Let The Backyard Homestead Book of Kitchen Know-How be your guide
By Meredith Clarke
When you read The Backyard Homestead Book of Kitchen Know-How by Andrea Chesman, a few things become apparent quite immediately: 1) This woman knows what she’s talking about; 2) Homesteading is a lot of work; and 3) This is the only book I’ll ever need, maybe ever again.
Homesteading is not for the faint of heart, and Chesman has provided those who’ve decided to make the lifestyle switch with an exhaustive, recipe-filled, wisdom-rich how-to that will get you going and keep you cooking. Chesman caters to all levels of homesteaders, from those just starting out to those looking for new ideas, and peppers tips for experts amid advice for novices, creating a catch-all guide for healthy reminders and hearty insights. Above all, Chesman is realistic; while she provides instruction for ideal-circumstances gardening and food prep, she realizes that there are very human limitations, such as cost and space, that could interfere with running a home kitchen, and she helps you through them like the seasoned veteran she is.
Chesman starts from the very beginning. Her first chapter, titled “Setting Up the Homestead Kitchen,” spells out exactly what types of pots, pans, knives and other equipment you’ll need (cleavers are necessary) in order to run a successful home kitchen. After 35 years of homesteading, she’s made all of your mistakes for you and gives you good advice on how to avoid them yourself.
After you’ve got your kitchen set up, Chesman then teaches how to harvest, handle, and cook fruits and vegetables, while providing a few recipes along the way. But just because Kitchen Know-How is organized flawlessly doesn’t mean you have to read it front to back, and sometimes you shouldn’t. Say you wanted to make granola. You’d turn to page 69 and start reading up, then be redirected by an in-text parenthetical to page 82 where you’ll learn how to make apple cider syrup. Or perhaps you forgot the shelf life of your fresh eggs when reading about how to freeze them on page 167. Chesman kindly points you back to page 85 so you can check out the chart and find your egg.
Kitchen Know-How is also packed with tons of helpful charts and diagrams that help with complicated cooking instructions and the sometimes overwhelming amount of information you’re presented with. But maybe the best parts of Chesman’s guide are her recipes and food-specific cooking instructions. Anyone can benefit from Kitchen Know-How, and new cooks should be especially interested—in just the second chapter, Cheman tells you how to prepare and cook some of the most common household vegetables, quite literally from artichokes to turnips. She includes recipe blocks here and there throughout her instructional text, but the last 75 pages of the book details breakfast, vegetable, poultry and meat dishes, and desserts.

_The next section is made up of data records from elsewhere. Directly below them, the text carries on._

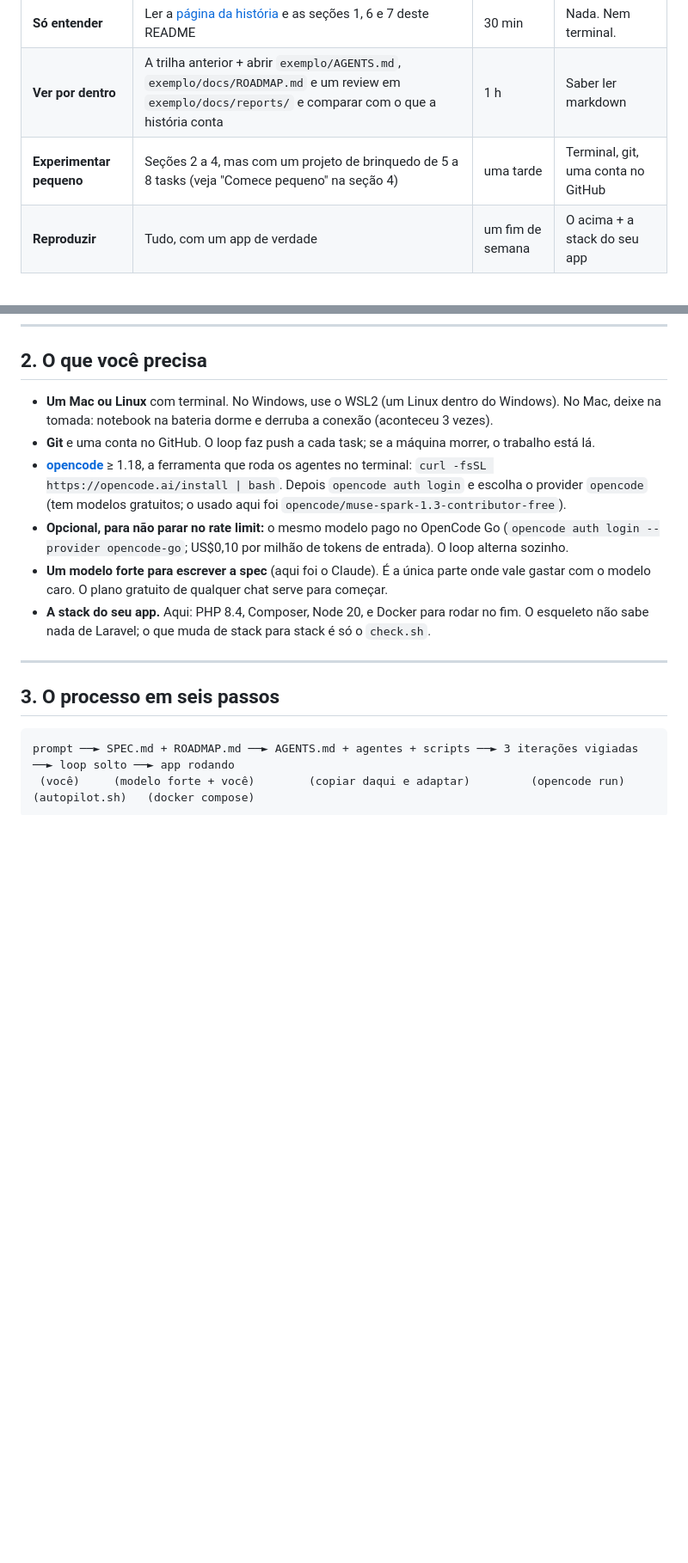
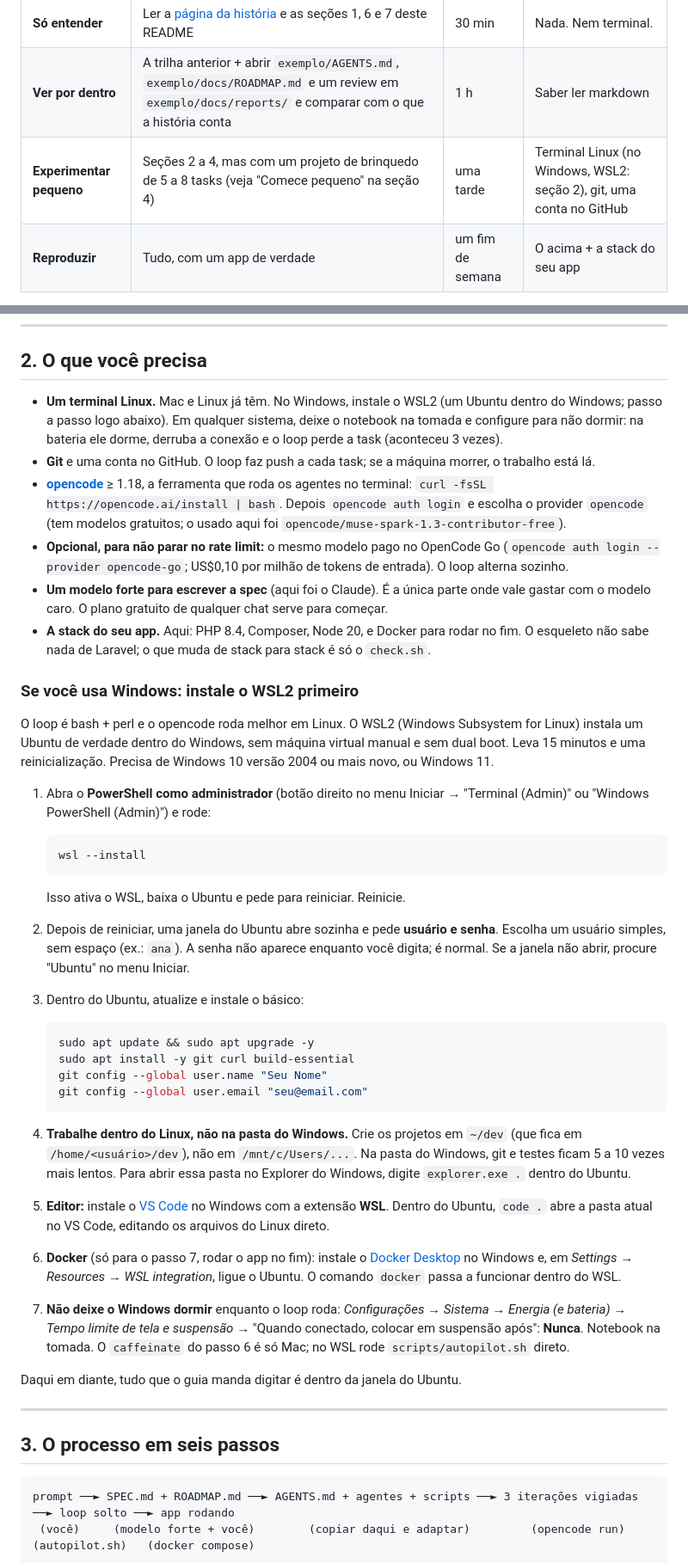
Before and after one commit to alienmonk09/autopilot-finance-iam, a Markdown page: README.md, 2 parts joined by grey strips. Shown at 86% size. Drawn GitHub-style; blank space fills up the shorter version.

Commit message:
docs: passo a passo do WSL2 para quem usa Windows

````diff
--- a/README.md
+++ b/README.md
@@ -18,7 +18,7 @@ Você não precisa reproduzir tudo para aproveitar. Escolha uma trilha:
 |---|---|---|---|
 | **Só entender** | Ler a [página da história](https://alienmonk09.github.io/autopilot-finance-iam/) e as seções 1, 6 e 7 deste README | 30 min | Nada. Nem terminal. |
 | **Ver por dentro** | A trilha anterior + abrir `exemplo/AGENTS.md`, `exemplo/docs/ROADMAP.md` e um review em `exemplo/docs/reports/` e comparar com o que a história conta | 1 h | Saber ler markdown |
-| **Experimentar pequeno** | Seções 2 a 4, mas com um projeto de brinquedo de 5 a 8 tasks (veja "Comece pequeno" na seção 4) | uma tarde | Terminal, git, uma conta no GitHub |
+| **Experimentar pequeno** | Seções 2 a 4, mas com um projeto de brinquedo de 5 a 8 tasks (veja "Comece pequeno" na seção 4) | uma tarde | Terminal Linux (no Windows, WSL2: seção 2), git, uma conta no GitHub |
 | **Reproduzir** | Tudo, com um app de verdade | um fim de semana | O acima + a stack do seu app |
 
 Se você nunca usou terminal nem git, faça a trilha "só entender" agora e volte depois. Para aprender git, o livro oficial é gratuito e tem tradução: https://git-scm.com/book/pt-br/v2 (os capítulos 1 e 2 bastam para este guia).
@@ -81,12 +81,45 @@ Números do caso real:
 
 ## 2. O que você precisa
 
-- **Um Mac ou Linux** com terminal. No Windows, use o WSL2 (um Linux dentro do Windows). No Mac, deixe na tomada: notebook na bateria dorme e derruba a conexão (aconteceu 3 vezes).
+- **Um terminal Linux.** Mac e Linux já têm. No Windows, instale o WSL2 (um Ubuntu dentro do Windows; passo a passo logo abaixo). Em qualquer sistema, deixe o notebook na tomada e configure para não dormir: na bateria ele dorme, derruba a conexão e o loop perde a task (aconteceu 3 vezes).
 - **Git** e uma conta no GitHub. O loop faz push a cada task; se a máquina morrer, o trabalho está lá.
 - **[opencode](https://opencode.ai)** ≥ 1.18, a ferramenta que roda os agentes no terminal: `curl -fsSL https://opencode.ai/install | bash`. Depois `opencode auth login` e escolha o provider `opencode` (tem modelos gratuitos; o usado aqui foi `opencode/muse-spark-1.3-contributor-free`).
 - **Opcional, para não parar no rate limit:** o mesmo modelo pago no OpenCode Go (`opencode auth login --provider opencode-go`; US$0,10 por milhão de tokens de entrada). O loop alterna sozinho.
 - **Um modelo forte para escrever a spec** (aqui foi o Claude). É a única parte onde vale gastar com o modelo caro. O plano gratuito de qualquer chat serve para começar.
 - **A stack do seu app.** Aqui: PHP 8.4, Composer, Node 20, e Docker para rodar no fim. O esqueleto não sabe nada de Laravel; o que muda de stack para stack é só o `check.sh`.
+
+### Se você usa Windows: instale o WSL2 primeiro
+
+O loop é bash + perl e o opencode roda melhor em Linux. O WSL2 (Windows Subsystem for Linux) instala um Ubuntu de verdade dentro do Windows, sem máquina virtual manual e sem dual boot. Leva 15 minutos e uma reinicialização. Precisa de Windows 10 versão 2004 ou mais novo, ou Windows 11.
+
+1. Abra o **PowerShell como administrador** (botão direito no menu Iniciar → "Terminal (Admin)" ou "Windows PowerShell (Admin)") e rode:
+
+   ```powershell
+   wsl --install
+   ```
+
+   Isso ativa o WSL, baixa o Ubuntu e pede para reiniciar. Reinicie.
+
+2. Depois de reiniciar, uma janela do Ubuntu abre sozinha e pede **usuário e senha**. Escolha um usuário simples, sem espaço (ex.: `ana`). A senha não aparece enquanto você digita; é normal. Se a janela não abrir, procure "Ubuntu" no menu Iniciar.
+
+3. Dentro do Ubuntu, atualize e instale o básico:
+
+   ```bash
+   sudo apt update && sudo apt upgrade -y
+   sudo apt install -y git curl build-essential
+   git config --global user.name "Seu Nome"
+   git config --global user.email "seu@email.com"
+   ```
+
+4. **Trabalhe dentro do Linux, não na pasta do Windows.** Crie os projetos em `~/dev` (que fica em `/home/<usuário>/dev`), não em `/mnt/c/Users/...`. Na pasta do Windows, git e testes ficam 5 a 10 vezes mais lentos. Para abrir essa pasta no Explorer do Windows, digite `explorer.exe .` dentro do Ubuntu.
+
+5. **Editor:** instale o [VS Code](https://code.visualstudio.com) no Windows com a extensão **WSL**. Dentro do Ubuntu, `code .` abre a pasta atual no VS Code, editando os arquivos do Linux direto.
+
+6. **Docker** (só para o passo 7, rodar o app no fim): instale o [Docker Desktop](https://www.docker.com/products/docker-desktop/) no Windows e, em *Settings → Resources → WSL integration*, ligue o Ubuntu. O comando `docker` passa a funcionar dentro do WSL.
+
+7. **Não deixe o Windows dormir** enquanto o loop roda: *Configurações → Sistema → Energia (e bateria) → Tempo limite de tela e suspensão* → "Quando conectado, colocar em suspensão após": **Nunca**. Notebook na tomada. O `caffeinate` do passo 6 é só Mac; no WSL rode `scripts/autopilot.sh` direto.
+
+Daqui em diante, tudo que o guia manda digitar é dentro da janela do Ubuntu.
 
 ---
 
````
Also changed, not shown: other parts of README.md (+2 -2 lines).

So for those who’ve just moved to a vast acreage and are ready to provide for yourselves, or for those who just want helpful tips to start incorporating natural foods into your diet, even if you didn’t grow them yourself, The Backyard Homestead Book of Kitchen Know-How is there to help you every step of the way.
Meredith Clarke is a recent graduate of Ithaca College and an ardent food-lover.
This story was originally featured in our March/April 2019 issue.